Although his probe of the Russia hoax has been notably tight-lipped and leak-free, Special Counsel John Durham filed a motion in court last Friday that some interpret as a strong indication he may be zeroing in on the failed Clinton campaign.
Durham asked the district court in Alexandria, Va., to investigate a potential conflict of interest involving a law firm that represents both a known criminal defendant and Hillary Clinton‘s 2016 presidential campaign, Just The News reported.
The filing states that attorneys Danny Onorato and Stuart Sears, both of whom work at Schertler Onorato Mead & Sears, may not properly represent their criminal defendant, Igor Y. Danchenko, in an effort to protect their colleague’s client, the Clinton campaign.
Onorato and Sears do not represent the Clinton campaign, but one of their colleagues at the law firm does.
Onorato and Sears have claimed “that their law firm colleague representing the Clinton Campaign has had no involvement to date in this criminal case against the defendant.”
The Clinton campaign paid Danchenko to gather defamatory information that he transmitted to former British spy Christopher Steele.
Steele then compiled his eponymous dossier, also commissioned by lawyers representing the Clinton campaign, in an effort to torpedo Republican candidate—and later president—Donald Trump.
Danchenko now faces criminial charges for repeatedly lying to the FBI.
Durham’s indictment further alleges that Danchenko’s statements in the Steele dossier “were knowingly and intentionally false.”
Durham’s filing asserts that neither Danchenko nor the Clinton campaign will willingly accept responsibility for gathering the false information.
“For example, the Clinton Campaign and the defendant each might have an incentive to shift blame and/or responsibility to the other party for any allegedly false information that was contained within the Company Reports and/or provided to the FBI,” Durham’s team stated in the filing.
The “Company Reports” refers to the Steele dossier, which the filing describes as the Clinton campaign’s “attempt to gather and disseminate derogatory information about Donald Trump.”

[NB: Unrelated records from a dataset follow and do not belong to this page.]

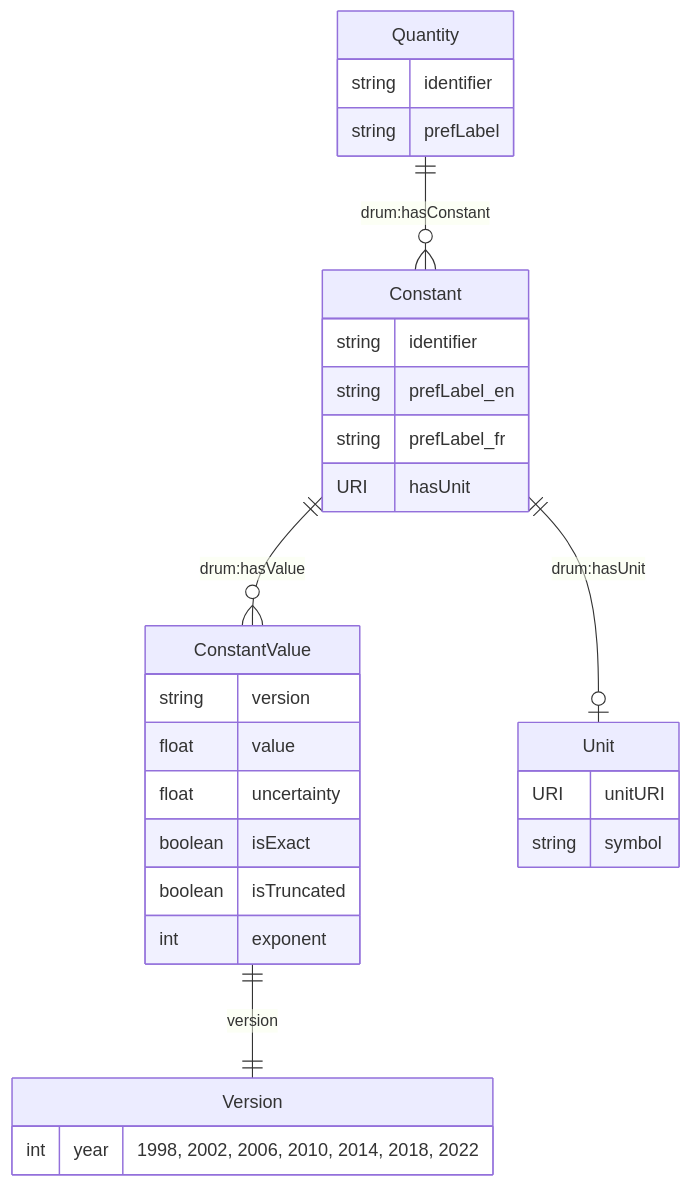
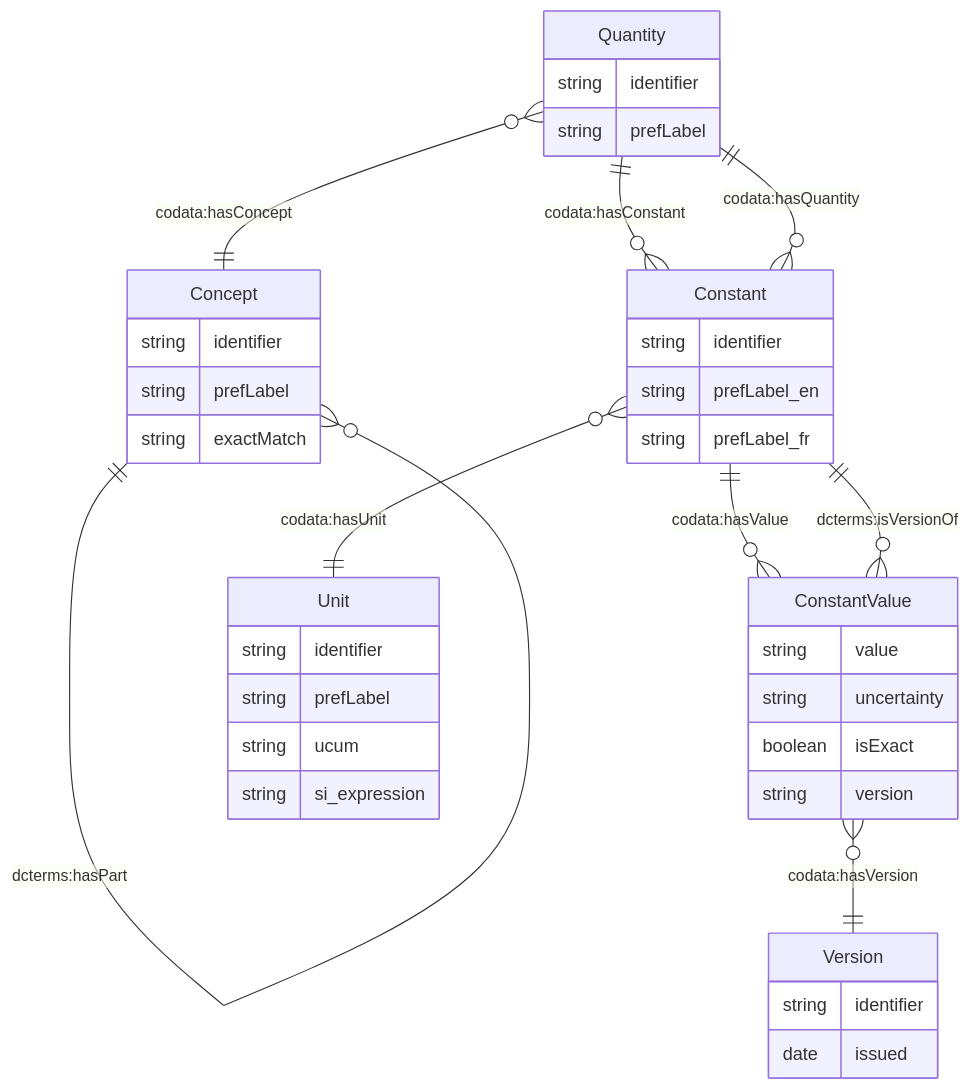
One commit to codata/drum-constants changed the first of 2 diagrams in CODATA_CONSTANTS_MODEL.md. Above: the diagram before and after it, drawn with Mermaid. The commit also changed other lines of this file and 5 other files, not shown here.

````diff
--- a/CODATA_CONSTANTS_MODEL.md
+++ b/CODATA_CONSTANTS_MODEL.md
@@ -36,37 +54,48 @@
 ```mermaid
 erDiagram
-    Quantity ||--o{ Constant : "drum:hasConstant"
-    Constant ||--o{ ConstantValue : "drum:hasValue"
-    Constant ||--o| Unit : "drum:hasUnit"
-    ConstantValue ||--|| Version : "version"
+    Concept ||--o{ Concept : "skos:broader"
+    Concept ||--o{ Concept : "dcterms:hasPart"
+    Quantity }o--|| Concept : "codata:hasConcept"
+    Quantity ||--o{ Constant : "codata:hasConstant"
+    Constant }o--|| Quantity : "codata:hasQuantity"  
+    Constant ||--o{ ConstantValue : "codata:hasValue"
+    Constant }o--|| Unit : "codata:hasUnit"
+    ConstantValue }o--|| Constant : "dcterms:isVersionOf"
+    ConstantValue }o--|| Version : "codata:hasVersion"
+    
+    Concept {
+        string identifier
+        string prefLabel
+        string exactMatch
+    }
     
     Quantity {
         string identifier
         string prefLabel
     }
     
     Constant {
         string identifier
         string prefLabel_en
         string prefLabel_fr
-        URI hasUnit
+    }
+    
+    Unit {
+        string identifier
+        string prefLabel
+        string ucum
+        string si_expression
+    }
+    
+    Version {
+        string identifier
+        date issued
     }
     
     ConstantValue {
+        string value
+        string uncertainty
+        boolean isExact
         string version
-        float value
-        float uncertainty
-        boolean isExact
-        boolean isTruncated
-        int exponent
-    }
-    
-    Unit {
-        URI unitURI
-        string symbol
-    }
-    
-    Version {
-        int year "1998, 2002, 2006, 2010, 2014, 2018, 2022"
     }
 ```
````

“Moreover, it is possible that one of these parties might also seek to advance claims that they were harmed or defrauded by the other’s actions, statements, or representations,” the filing continued.
Durham also suggested for the first time that “one or more former representatives of the Clinton Campaign” may be “called to testify at any trial or other court proceeding.”